Abstract: Noting that all iterative algorithms are dynamical systems, I will illustrate how most of the popular optimization methods used in machine learning can be cast as a family of feedback systems long studied in control theory. Leaning on this abstraction enables us to apply powerful, control-theoretic methods to algorithm analysis. I will show how the convergence rates of most common algorithms—including gradient descent, mirror descent, Nesterov’s method, etc.—can be verified using a unified set of potential functions. I will then describe how such potential functions can themselves be found by solving small semidefinite programming problems. These techniques can be used to search for optimization algorithms with desired performance characteristics and provide a new methodology for algorithm design. I will close with several additional examples of how a dynamical view can provide new insights into how to make machine learning systems more safe and reliable as they interact with increasingly complex and uncertain environments.
Bio: Benjamin Recht is an Associate Professor in the Department of Electrical Engineering and Computer Sciences at the University of California, Berkeley. Ben's research group studies the theory and practice of optimization algorithms with a focus on applications in machine learning and data analysis.
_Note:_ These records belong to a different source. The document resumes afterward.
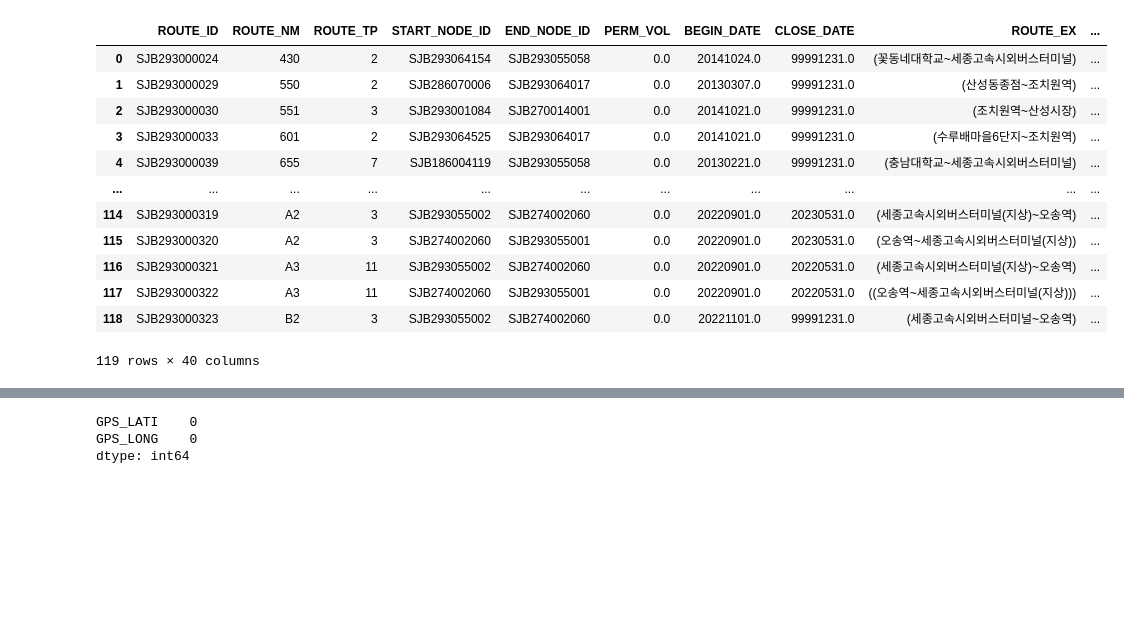
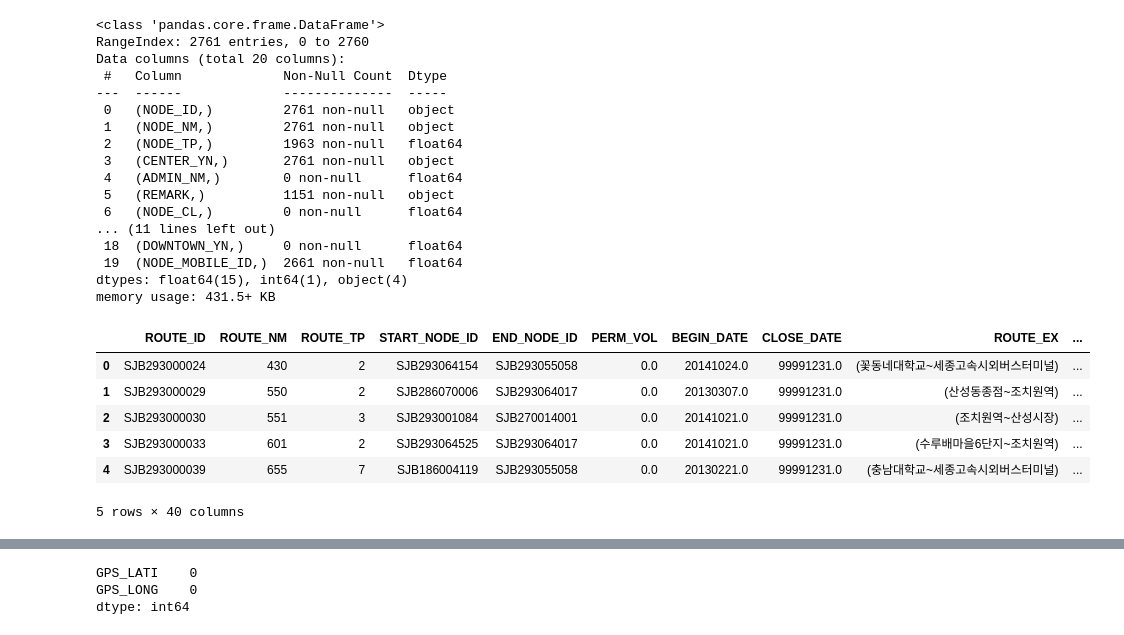
Before and after one commit to rlackdrhkd/test-1, a Jupyter notebook: BIS 다뤄보기.ipynb, the cells around one changed output, grey strips where cells are left out. Cells and saved outputs as stored; diff of their text form; code cells hidden in the pictures; blank space fills up the shorter version.

```diff
--- a/BIS 다뤄보기.ipynb
+++ b/BIS 다뤄보기.ipynb
@@ -66,16 +73,30 @@ node
+# %%
+node.info()
+# %% [output]
+<class 'pandas.core.frame.DataFrame'>
+RangeIndex: 2761 entries, 0 to 2760
+Data columns (total 20 columns):
+ #   Column             Non-Null Count  Dtype
+---  ------             --------------  -----
+ 0   (NODE_ID,)         2761 non-null   object
+ 1   (NODE_NM,)         2761 non-null   object
+ 2   (NODE_TP,)         1963 non-null   float64
+ 3   (CENTER_YN,)       2761 non-null   object
+ 4   (ADMIN_NM,)        0 non-null      float64
+ 5   (REMARK,)          1151 non-null   object
+ 6   (NODE_CL,)         0 non-null      float64
+... (11 lines left out)
+ 18  (DOWNTOWN_YN,)     0 non-null      float64
+ 19  (NODE_MOBILE_ID,)  2661 non-null   float64
+dtypes: float64(15), int64(1), object(4)
+memory usage: 431.5+ KB
 # %%
-route
+route.head()
 # %% [output]
 |  | ROUTE_ID | ROUTE_NM | ROUTE_TP | START_NODE_ID | END_NODE_ID | PERM_VOL | BEGIN_DATE | CLOSE_DATE | ROUTE_EX | ... |
 | 0 | SJB293000024 | 430 | 2 | SJB293064154 | SJB293055058 | 0.0 | 20141024.0 | 99991231.0 | (꽃동네대학교~세종고속시외버스터미널) | ... |
 | 1 | SJB293000029 | 550 | 2 | SJB286070006 | SJB293064017 | 0.0 | 20130307.0 | 99991231.0 | (산성동종점~조치원역) | ... |
 | 2 | SJB293000030 | 551 | 3 | SJB293001084 | SJB270014001 | 0.0 | 20141021.0 | 99991231.0 | (조치원역~산성시장) | ... |
 | 3 | SJB293000033 | 601 | 2 | SJB293064525 | SJB293064017 | 0.0 | 20141021.0 | 99991231.0 | (수루배마을6단지~조치원역) | ... |
 | 4 | SJB293000039 | 655 | 7 | SJB186004119 | SJB293055058 | 0.0 | 20130221.0 | 99991231.0 | (충남대학교~세종고속시외버스터미널) | ... |
-| ... | ... | ... | ... | ... | ... | ... | ... | ... | ... | ... |
-| 114 | SJB293000319 | A2 | 3 | SJB293055002 | SJB274002060 | 0.0 | 20220901.0 | 20230531.0 | (세종고속시외버스터미널(지상)~오송역) | ... |
-| 115 | SJB293000320 | A2 | 3 | SJB274002060 | SJB293055001 | 0.0 | 20220901.0 | 20230531.0 | (오송역~세종고속시외버스터미널(지상)) | ... |
-| 116 | SJB293000321 | A3 | 11 | SJB293055002 | SJB274002060 | 0.0 | 20220901.0 | 20220531.0 | (세종고속시외버스터미널(지상)~오송역) | ... |
-| 117 | SJB293000322 | A3 | 11 | SJB274002060 | SJB293055001 | 0.0 | 20220901.0 | 20220531.0 | ((오송역~세종고속시외버스터미널(지상))) | ... |
-| 118 | SJB293000323 | B2 | 3 | SJB293055002 | SJB274002060 | 0.0 | 20221101.0 | 99991231.0 | (세종고속시외버스터미널~오송역) | ... |
-119 rows × 40 columns
+5 rows × 40 columns
```
Also changed, not shown: parts of 11 cells of this notebook, 2 other files.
Ben is the recipient of a Presidential Early Career Awards for Scientists and Engineers, an Alfred P. Sloan Research Fellowship, the 2012 SIAM/MOS Lagrange Prize in Continuous Optimization, the 2014 Jamon Prize, the 2015 William O. Baker Award for Initiatives in Research, and the 2017 NIPS Test of Time Award.
Host: Leslie Kaelbling